This point of the Thames has been used for crossing since ancient times. The current bridge replaced an earlier wooden structure, the foundations of which can be seen in the basement of the Henley Royal Regatta headquarters nearby on the Berkshire side. However, the remains of two stone arches on both sides of the river indicate the existence of an even more ancient stone bridge prior to the timber structure. This bridge has been identified by some authors as the bridge which the Romans crossed pursuing the Britons in 43AD, as described by Dion Cassius. This hypothesis is refuted by many others authors.

Present bridge
It was originally designed in 1781 by William Hayward of Shrewsbury, who died in 1782 before the construction of the bridge had begun. The bridge was built by the Oxford mason John Townesend Sculptures of Isis and Tamesis by Anne Seymour Damer are at the keystone of the central arch on each side of the bridge. Tamesis faces the north (downstream section of the bridge) and Isis the south (upstream section). The original models for these can be seen in the Henley Gallery at the nearby River and Rowing Museum. The cost of building the bridge was approximately £10.000
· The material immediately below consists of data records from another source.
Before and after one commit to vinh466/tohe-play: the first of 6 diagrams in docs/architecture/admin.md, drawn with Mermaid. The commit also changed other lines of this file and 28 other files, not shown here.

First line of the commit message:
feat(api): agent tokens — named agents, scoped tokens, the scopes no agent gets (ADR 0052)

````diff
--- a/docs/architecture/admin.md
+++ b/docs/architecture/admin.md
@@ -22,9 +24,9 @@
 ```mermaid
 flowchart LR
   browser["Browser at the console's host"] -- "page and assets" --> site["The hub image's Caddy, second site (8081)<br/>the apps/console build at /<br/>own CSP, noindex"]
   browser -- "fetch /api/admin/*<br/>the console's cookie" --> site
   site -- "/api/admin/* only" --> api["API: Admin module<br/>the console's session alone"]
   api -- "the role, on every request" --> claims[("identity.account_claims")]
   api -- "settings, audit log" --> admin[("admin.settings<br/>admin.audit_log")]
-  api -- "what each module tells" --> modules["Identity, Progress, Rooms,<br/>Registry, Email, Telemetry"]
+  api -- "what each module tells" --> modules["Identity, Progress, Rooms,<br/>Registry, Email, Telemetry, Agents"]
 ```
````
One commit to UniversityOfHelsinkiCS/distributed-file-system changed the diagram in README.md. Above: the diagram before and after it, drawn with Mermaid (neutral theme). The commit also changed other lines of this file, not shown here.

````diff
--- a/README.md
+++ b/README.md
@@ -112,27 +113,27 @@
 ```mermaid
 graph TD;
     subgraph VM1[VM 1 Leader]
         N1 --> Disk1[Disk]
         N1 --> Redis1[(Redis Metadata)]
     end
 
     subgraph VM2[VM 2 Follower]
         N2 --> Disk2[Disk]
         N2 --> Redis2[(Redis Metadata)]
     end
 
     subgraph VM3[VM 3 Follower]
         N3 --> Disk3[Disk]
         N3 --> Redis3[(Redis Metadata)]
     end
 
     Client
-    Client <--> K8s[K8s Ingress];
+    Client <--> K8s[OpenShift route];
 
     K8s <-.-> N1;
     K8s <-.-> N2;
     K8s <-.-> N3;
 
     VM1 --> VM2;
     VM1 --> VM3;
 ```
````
Adjacent features
Leander Club, the leading rowing club in the United Kingdom is also close to the bridge on the Berkshire side. On the Oxfordshire (Henley) side are the Angel on the Bridge riverside public house and the Red Lion Hotel, an old coaching inn. St Mary the Virgin, the main civic church in Henley with its tower dominating the view, is also close by.


2 photos